He boarded Discovery and the ship roared off the pad as the public address announcer told the world about the launch of the shuttle carrying “six astronaut heroes … and one American legend.”

***

Why the family-like connection with Glenn?

My mother and I were addicted to watching these early Mercury launches. We would awaken early and wait, and wait and wait some more for these rockets to blast off.

On Feb. 20, 1962 — after an interminable number of weather-related delays, holds, and mission scrubs — Mom and I watched on our black-and-white TV as Glenn Mercury-Atlas rocket roared into space.

The flight lasted about five hours. Then he splashed down — and came home a hero. They had a ticker-tape parade in New York. President Kennedy toasted him at the White House.

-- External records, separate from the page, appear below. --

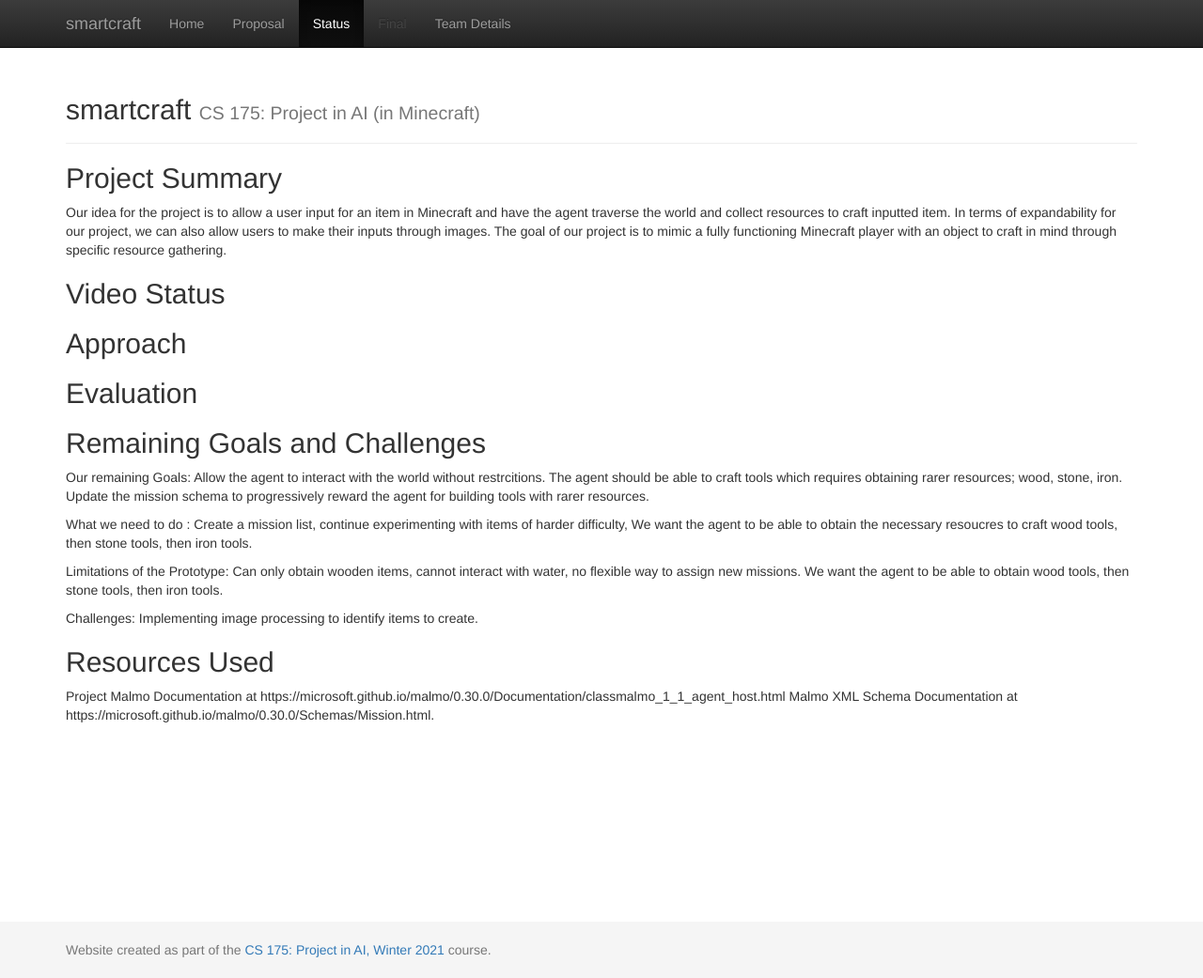
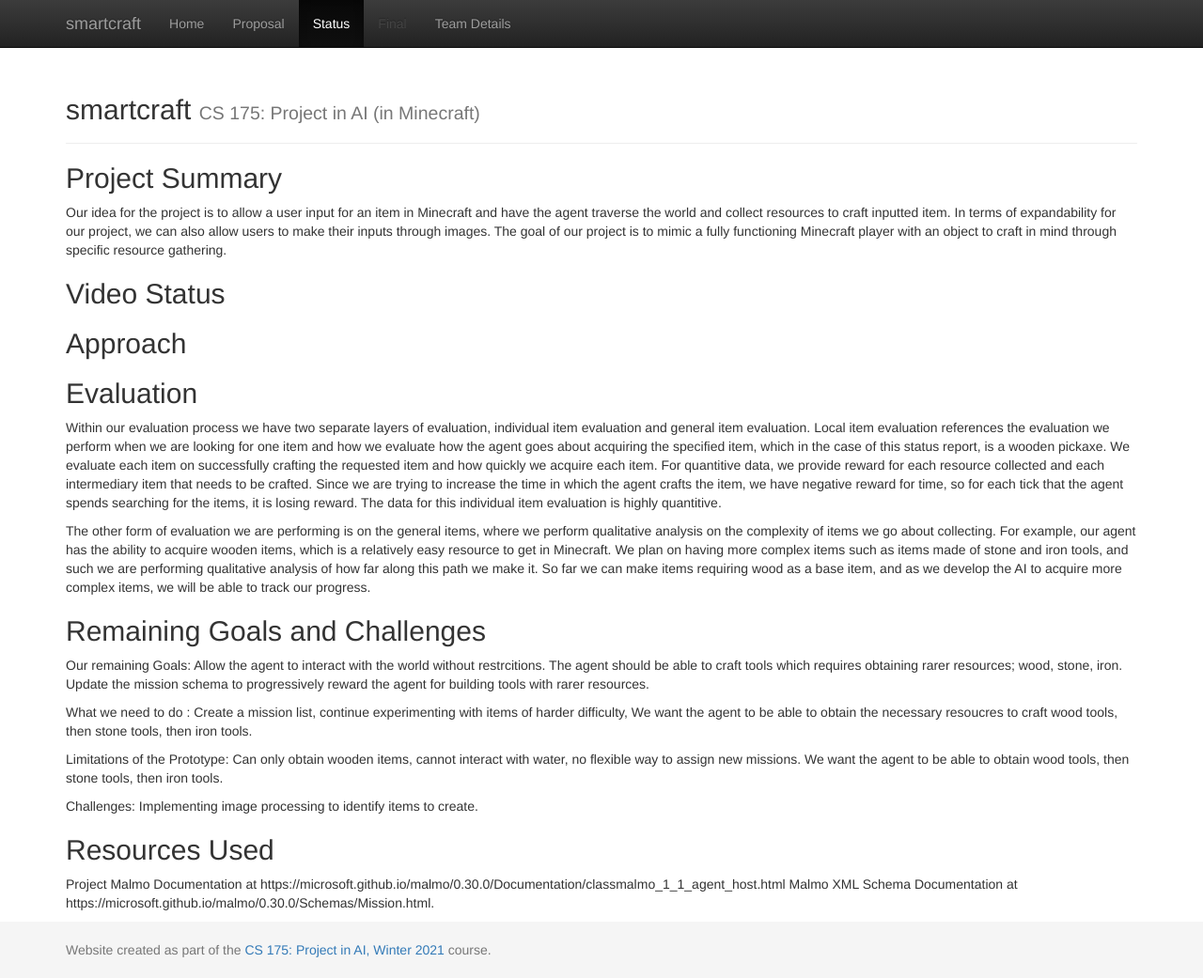
Before and after one commit to parth-parekh/CS175, a Jekyll site: the page built from docs/status.md, in a window 1280 px wide and 1041 px high. Shown: the whole window at 94% size. Built offline with Jekyll 4.4.1, drawn with Linux system fonts in a browser that asks for light colours.

Commit message:
Update status.md

```diff
--- a/docs/status.md
+++ b/docs/status.md
@@ -9,6 +9,9 @@
 ## Approach
 
 ## Evaluation
+Within our evaluation process we have two separate layers of evaluation, individual item evaluation and general item evaluation. Local item evaluation references the evaluation we perform when we are looking for one item and how we evaluate how the agent goes about acquiring the specified item, which in the case of this status report, is a wooden pickaxe. We evaluate each item on successfully crafting the requested item and how quickly we acquire each item. For quantitive data, we provide reward for each resource collected and each intermediary item that needs to be crafted. Since we are trying to increase the time in which the agent crafts the item, we have negative reward for time, so for each tick that the agent spends searching for the items, it is losing reward. The data for this individual item evaluation is highly quantitive.
+
+The other form of evaluation we are performing is on the general items, where we perform qualitative analysis on the complexity of items we go about collecting. For example, our agent has the ability to acquire wooden items, which is a relatively easy resource to get in Minecraft. We plan on having more complex items such as items made of stone and iron tools, and such we are performing qualitative analysis of how far along this path we make it. So far we can make items requiring wood as a base item, and as we develop the AI to acquire more complex items, we will be able to track our progress.
 
 ## Remaining Goals and Challenges
 Our remaining
```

John Glenn was a glamorous kind of guy. Ruggedly handsome, he fit central casting’s description of a test pilot-turned astronaut.

There’s perhaps a touch of irony that Glenn would be the final Mercury astronaut to pass on. He was the oldest among them; Glenn was 40 at the time of his first flight aboard Friendship 7 in 1962.

So it is, then, that we remember this great American.

I’m thinking at this very moment of something his late Mercury colleague Scott Carpenter said to Glenn as his friend sat atop the rocket waiting to be blasted into space.

Godspeed, John Glenn.